Today I am so happy to share with you this recipe of “Plant Based Alegrias” made by Jenn, a talented Mexican lady living in Ireland. She contacted me a few days ago asking me if she could be part of the “Cooking Comadres Club” and I felt very honoured to featured her recipe here in my blog.
Jenn, a lady from the state of Jalisco, has been living abroad for many years, she has a degree in Political Science, Conflict Resolution and Human Rights, she, together with her wonderful team, write a “The Green Diary” blog, which is a space where you can find plant-based recipes, DIY eco-friendly products for your daily life, tips to improve your lifestyle in general and inspiring interviews.
She told me that her project started three years ago after she started with several health issues, such as PCOS, Metabolic Disorder and Pre-Diabetes, some of which she has had since she was a teenager. On her blog she explains the techniques she has used to move away from her medication while balancing her metabolism naturally.
If you haven’t checked her website, I highly recommend you to do it, it has so many useful tips, techniques and recipes. I love all her recipes, she shares with us many Mexican recipes with a highly nutritious content, but I have to confess that my favourite section is the homemade care where she tells us how to make your own beauty products.
Her recipe for “Alegrias” (joy) is amazing, traditionally, in Mexico, they are made only with amaranth, honey, seeds and raisins, but Jenn’s recipe contains nuts, seeds, vanilla and other very yummy and nutritious ingredients. Amaranth is some sort of cereal, you can find it here in the UK in its raw form (seeds) but it is very easy to cook, you have to pop the seeds in a pan, kind of the way you make popcorn. I personally love them to bits, they are traditional Mexican sweets in Mexico, I remeber eating alegrias as a child in fairs, here at home, my children love them, I make alegrias for them from time to time, they are very easy to make.

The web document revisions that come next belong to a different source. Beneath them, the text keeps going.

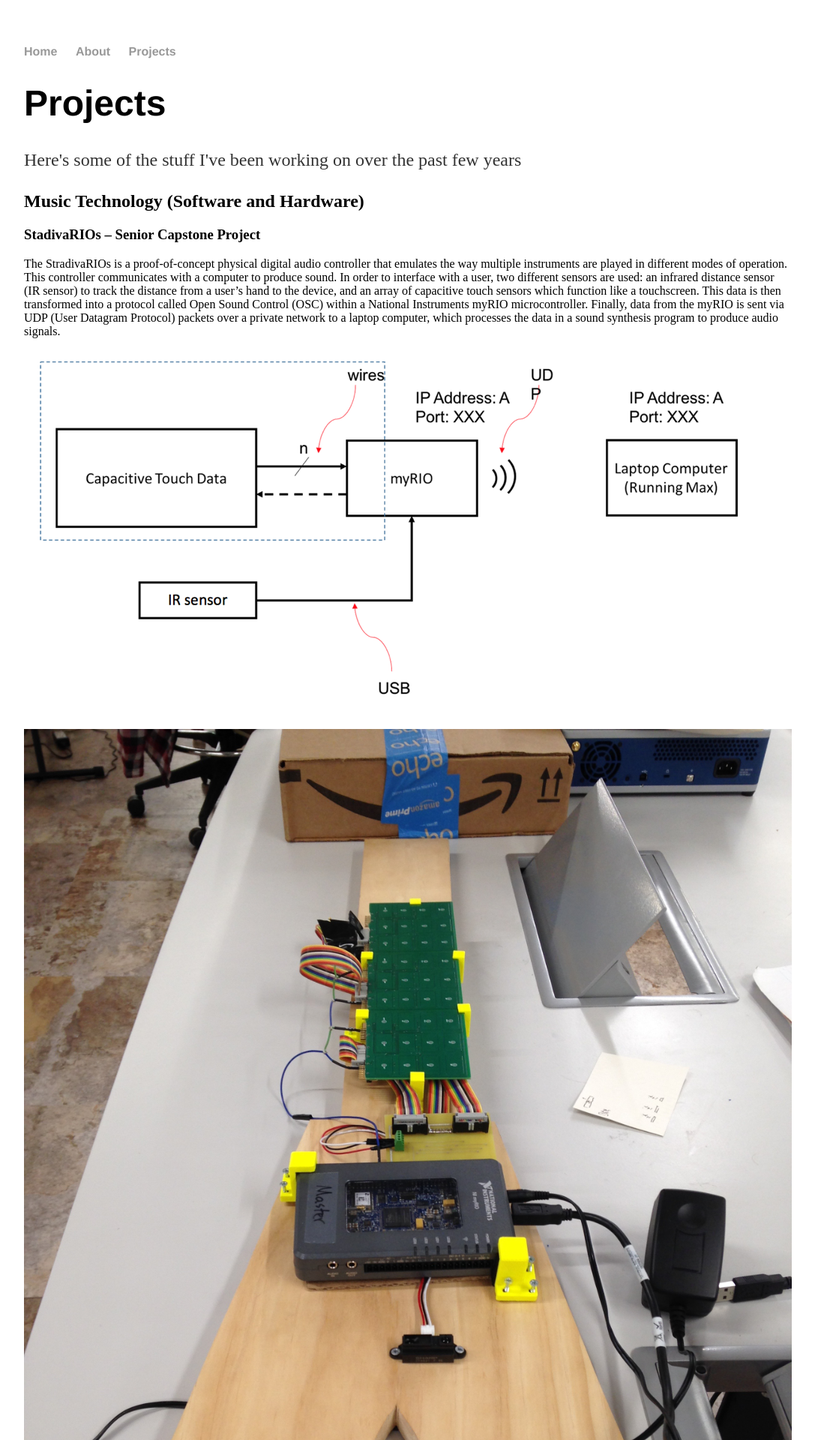
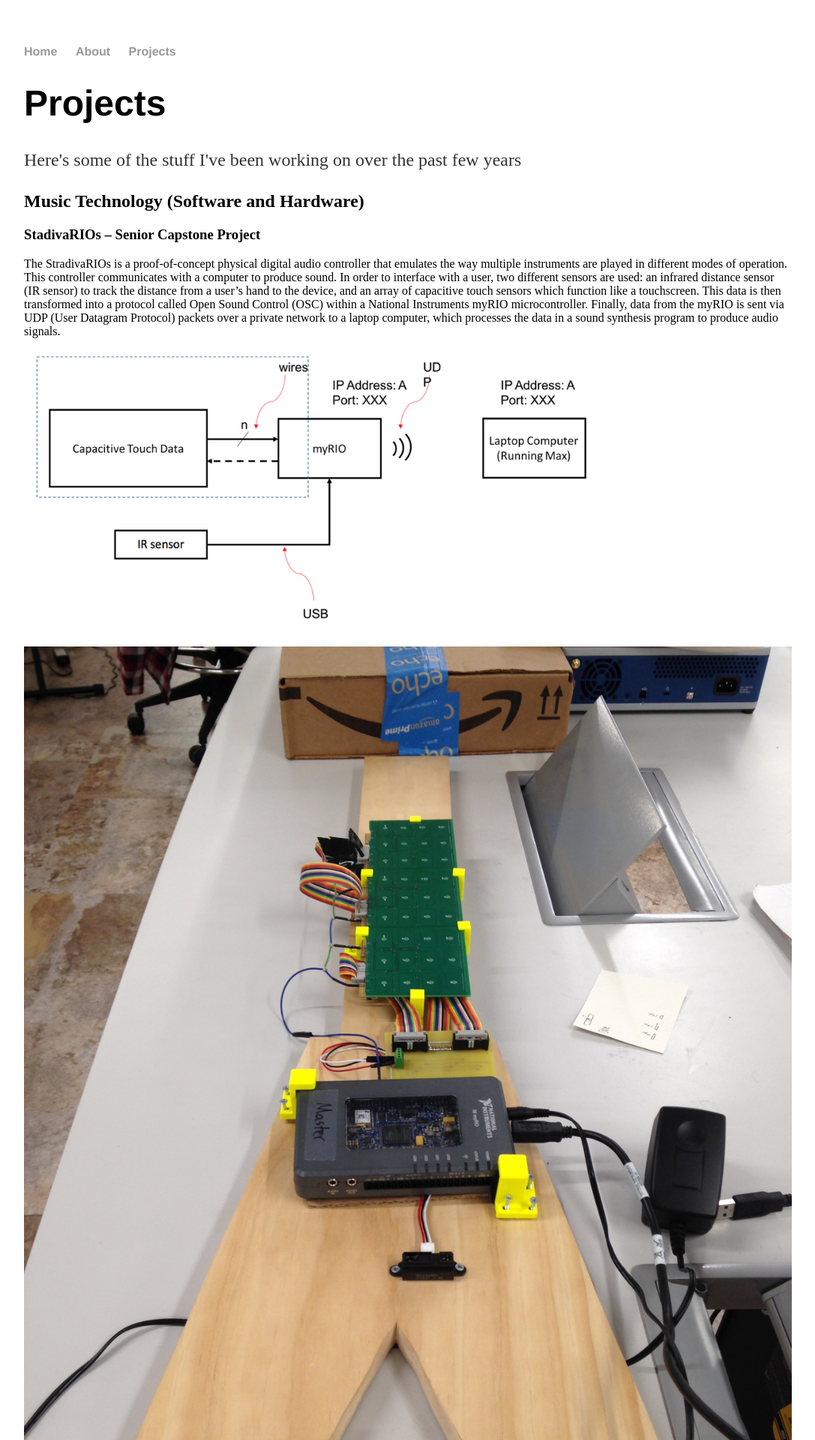
Before and after one commit to smj2mm/smj2mm.github.io, a Jekyll site: the page built from projects/index.html, in a window 1280 px wide. Shown: the top 1920 px of the page at 75% size, without its empty margins (96-1183 px from the left). Built offline with Jekyll 4.4.1, drawn with Linux system fonts in a browser that asks for light colours.

Commit message:
Scaled images

```diff
--- a/projects/index.html
+++ b/projects/index.html
@@ -12,10 +12,10 @@ title: My Projects
     <h2>Music Technology (Software and Hardware)</h2>
         <h3> StadivaRIOs – Senior Capstone Project </h3>
 	The StradivaRIOs is a proof-of-concept physical digital audio controller that emulates the way multiple instruments are played in different modes of operation. This controller communicates with a computer to produce sound. In order to interface with a user, two different sensors are used: an infrared distance sensor (IR sensor) to track the distance from a user’s hand to the device, and an array of capacitive touch sensors which function like a touchscreen. This data is then transformed into a protocol called Open Sound Control (OSC) within a National Instruments myRIO microcontroller. Finally, data from the myRIO is sent via UDP (User Datagram Protocol) packets over a private network to a laptop computer, which processes the data in a sound synthesis program to produce audio signals.
-	<div class="landscape">
+	<div class="landscape_small">
 	    <img src="/media/stradivaRIOs_block_diagram.png">
 	</div>
-	<div class="landscape">
+	<div class="portrait">
 	    <img src="/media/stradivaRIOs_final_product.jpg">
 	</div>
     <!-- SOFTWARE -->
```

Thank you Jenn for sharing your recipe with us!
Amaranth interesting facts
- Known to the Aztecs as huauhtli, it is thought to have represented up to 80% of their caloric consumption before the Spanish conquest.
- Its gluten-free palatability, ease of cooking, and a protein that is particularly well-suited to human nutritional needs, interest in grain amaranth (especially A. cruentus and A. hypochondriacus) revived in the 1970s.
- It is a popular snack sold in Mexico, sometimes mixed with chocolate or puffed rice, and its use has spread to Europe and parts of North America.
- Amaranth and quinoa are non-grasses and are called pseudocereals because of their similarities to cereals in flavor and cooking. (Source Wikipedia)